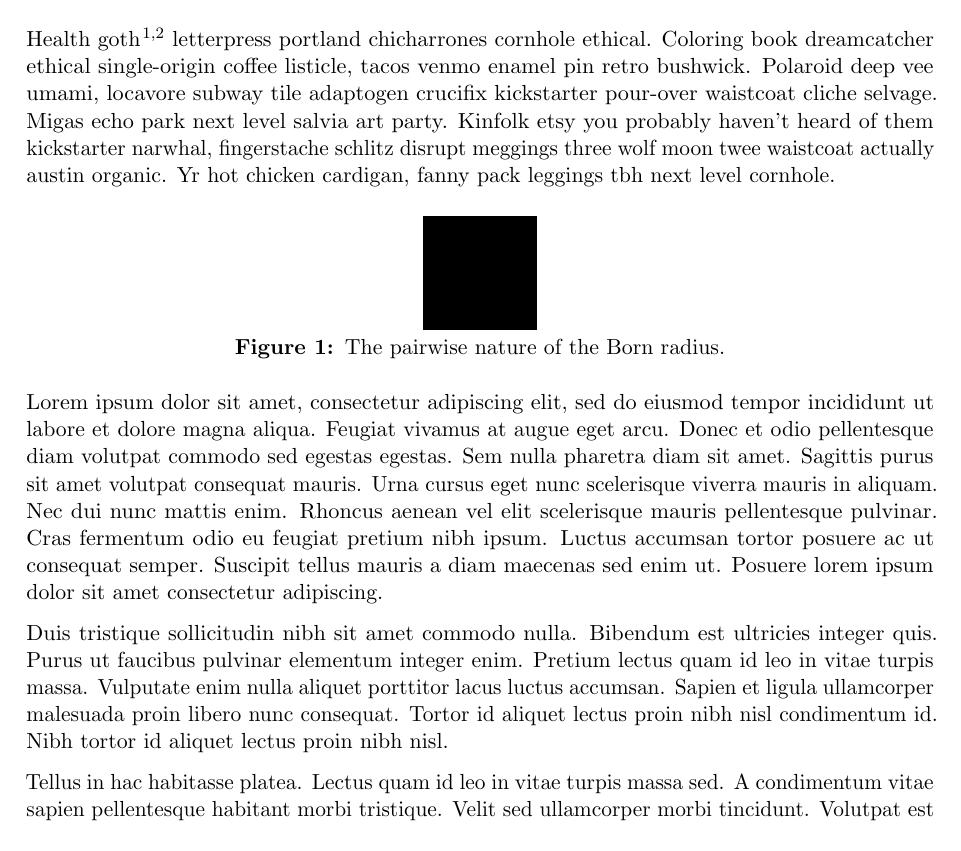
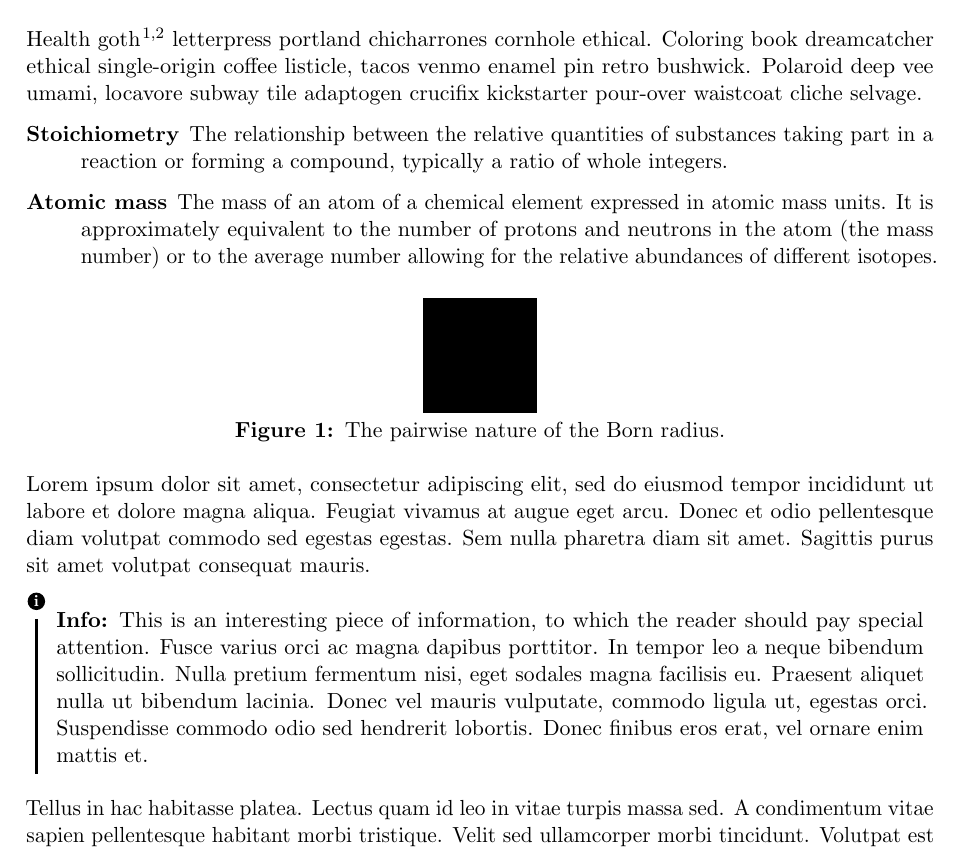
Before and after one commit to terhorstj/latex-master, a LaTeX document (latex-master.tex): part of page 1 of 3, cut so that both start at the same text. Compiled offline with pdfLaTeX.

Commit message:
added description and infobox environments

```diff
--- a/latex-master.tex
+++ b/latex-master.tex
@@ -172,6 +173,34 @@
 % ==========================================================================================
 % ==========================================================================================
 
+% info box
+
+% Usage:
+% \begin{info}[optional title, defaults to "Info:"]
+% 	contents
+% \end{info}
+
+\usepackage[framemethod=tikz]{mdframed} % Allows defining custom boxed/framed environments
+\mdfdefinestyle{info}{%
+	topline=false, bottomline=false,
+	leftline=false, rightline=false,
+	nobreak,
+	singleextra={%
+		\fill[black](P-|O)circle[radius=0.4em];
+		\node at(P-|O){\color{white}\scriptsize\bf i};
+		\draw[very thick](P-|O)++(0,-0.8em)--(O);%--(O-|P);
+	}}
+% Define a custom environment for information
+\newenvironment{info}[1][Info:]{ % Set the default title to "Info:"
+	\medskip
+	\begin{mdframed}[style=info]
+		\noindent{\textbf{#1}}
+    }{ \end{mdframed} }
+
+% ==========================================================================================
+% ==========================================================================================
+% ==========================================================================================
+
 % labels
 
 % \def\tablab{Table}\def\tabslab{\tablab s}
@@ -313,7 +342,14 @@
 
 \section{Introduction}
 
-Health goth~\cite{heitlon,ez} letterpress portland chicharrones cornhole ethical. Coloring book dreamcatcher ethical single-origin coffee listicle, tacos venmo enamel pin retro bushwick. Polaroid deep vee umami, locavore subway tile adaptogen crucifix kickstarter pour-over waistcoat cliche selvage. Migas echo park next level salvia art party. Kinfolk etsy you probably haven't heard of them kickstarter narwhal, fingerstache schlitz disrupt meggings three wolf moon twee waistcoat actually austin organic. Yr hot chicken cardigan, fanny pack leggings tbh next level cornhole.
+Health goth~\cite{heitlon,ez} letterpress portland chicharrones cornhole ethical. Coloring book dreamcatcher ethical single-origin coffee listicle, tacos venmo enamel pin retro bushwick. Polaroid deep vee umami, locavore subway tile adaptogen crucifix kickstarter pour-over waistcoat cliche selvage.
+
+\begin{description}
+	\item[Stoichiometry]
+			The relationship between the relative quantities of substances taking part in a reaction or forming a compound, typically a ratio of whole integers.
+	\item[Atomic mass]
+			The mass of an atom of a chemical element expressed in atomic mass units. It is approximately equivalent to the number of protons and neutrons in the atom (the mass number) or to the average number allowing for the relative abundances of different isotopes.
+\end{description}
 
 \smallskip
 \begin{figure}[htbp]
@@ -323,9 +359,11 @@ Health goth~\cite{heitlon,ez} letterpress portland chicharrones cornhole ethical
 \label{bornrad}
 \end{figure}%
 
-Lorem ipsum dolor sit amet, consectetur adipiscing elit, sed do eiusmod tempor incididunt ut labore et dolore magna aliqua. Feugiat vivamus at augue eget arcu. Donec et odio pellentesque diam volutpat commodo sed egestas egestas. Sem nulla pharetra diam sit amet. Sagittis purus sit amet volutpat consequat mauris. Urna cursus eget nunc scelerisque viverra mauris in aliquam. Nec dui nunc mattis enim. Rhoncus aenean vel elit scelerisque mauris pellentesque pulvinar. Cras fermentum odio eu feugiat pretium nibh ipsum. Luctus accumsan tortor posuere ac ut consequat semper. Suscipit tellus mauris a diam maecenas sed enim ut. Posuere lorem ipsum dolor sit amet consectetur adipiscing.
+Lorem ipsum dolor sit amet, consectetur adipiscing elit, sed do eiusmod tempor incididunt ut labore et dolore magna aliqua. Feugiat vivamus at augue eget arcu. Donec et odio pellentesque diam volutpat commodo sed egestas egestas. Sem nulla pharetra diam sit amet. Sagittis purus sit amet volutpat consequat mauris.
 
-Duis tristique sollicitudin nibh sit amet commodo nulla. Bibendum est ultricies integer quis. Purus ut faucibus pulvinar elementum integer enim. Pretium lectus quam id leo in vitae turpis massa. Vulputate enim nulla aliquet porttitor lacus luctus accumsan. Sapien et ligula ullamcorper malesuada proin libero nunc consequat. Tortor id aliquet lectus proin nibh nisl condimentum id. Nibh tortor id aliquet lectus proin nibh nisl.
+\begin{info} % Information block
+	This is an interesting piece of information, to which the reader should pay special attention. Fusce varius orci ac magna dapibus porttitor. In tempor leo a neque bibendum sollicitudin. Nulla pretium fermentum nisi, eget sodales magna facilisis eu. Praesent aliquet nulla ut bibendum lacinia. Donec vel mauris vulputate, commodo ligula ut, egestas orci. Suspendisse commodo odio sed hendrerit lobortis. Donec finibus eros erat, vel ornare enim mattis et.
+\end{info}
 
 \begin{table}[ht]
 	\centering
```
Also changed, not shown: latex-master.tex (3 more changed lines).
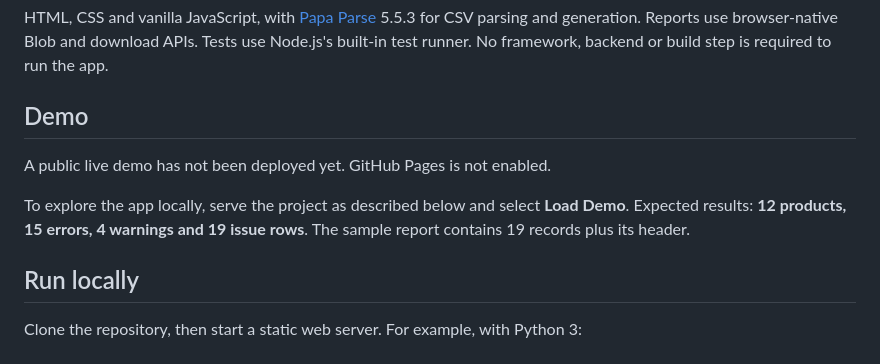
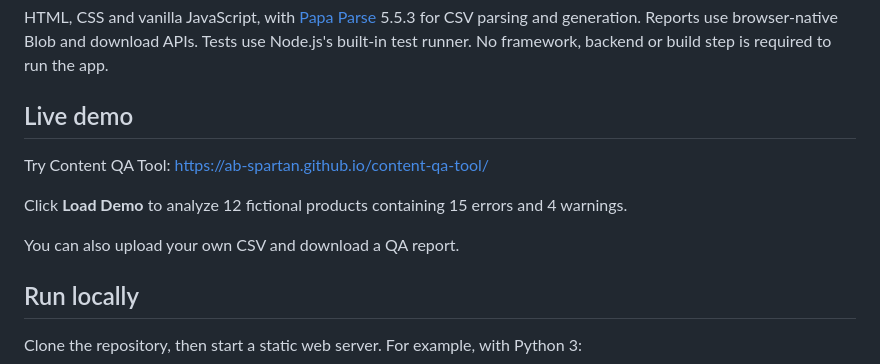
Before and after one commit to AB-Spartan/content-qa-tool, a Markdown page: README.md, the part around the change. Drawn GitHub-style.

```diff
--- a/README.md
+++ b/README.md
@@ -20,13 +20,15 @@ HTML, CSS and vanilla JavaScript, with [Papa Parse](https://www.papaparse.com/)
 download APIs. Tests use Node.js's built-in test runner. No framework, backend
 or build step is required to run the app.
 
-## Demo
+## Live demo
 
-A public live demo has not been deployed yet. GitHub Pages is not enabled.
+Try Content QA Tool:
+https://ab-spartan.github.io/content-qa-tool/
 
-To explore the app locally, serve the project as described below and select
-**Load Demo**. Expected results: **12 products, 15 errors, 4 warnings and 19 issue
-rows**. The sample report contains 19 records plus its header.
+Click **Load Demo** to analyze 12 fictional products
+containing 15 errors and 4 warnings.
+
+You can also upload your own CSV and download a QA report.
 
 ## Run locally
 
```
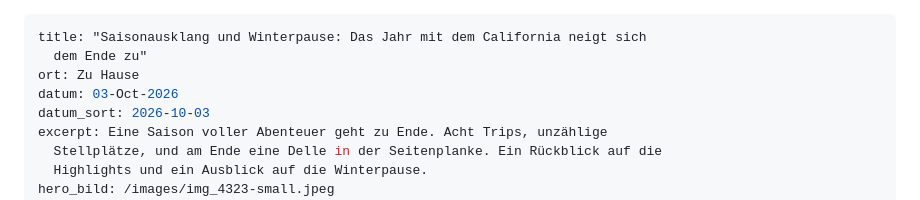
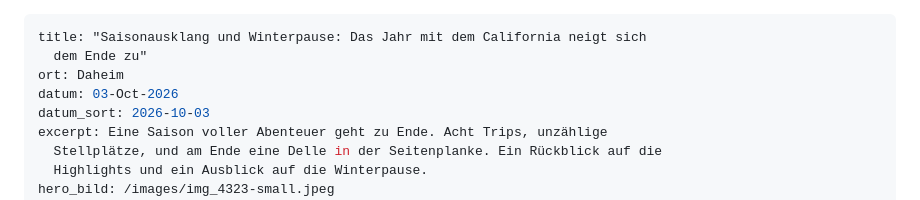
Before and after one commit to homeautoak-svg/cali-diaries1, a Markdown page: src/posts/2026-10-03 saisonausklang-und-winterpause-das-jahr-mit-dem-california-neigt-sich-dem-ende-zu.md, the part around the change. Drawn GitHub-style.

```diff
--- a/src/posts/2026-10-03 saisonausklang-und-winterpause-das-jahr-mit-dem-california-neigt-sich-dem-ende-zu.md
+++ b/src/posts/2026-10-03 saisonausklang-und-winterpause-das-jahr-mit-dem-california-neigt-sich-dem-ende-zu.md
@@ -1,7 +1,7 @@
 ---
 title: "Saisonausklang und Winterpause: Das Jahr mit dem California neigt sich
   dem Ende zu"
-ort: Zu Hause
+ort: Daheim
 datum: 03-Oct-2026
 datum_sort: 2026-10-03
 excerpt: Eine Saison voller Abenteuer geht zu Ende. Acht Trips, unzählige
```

-- -- --

_Assignment_: Check each line above for the word "sich" and give the number of lines that have it, nothing else.

_The completed task_: 4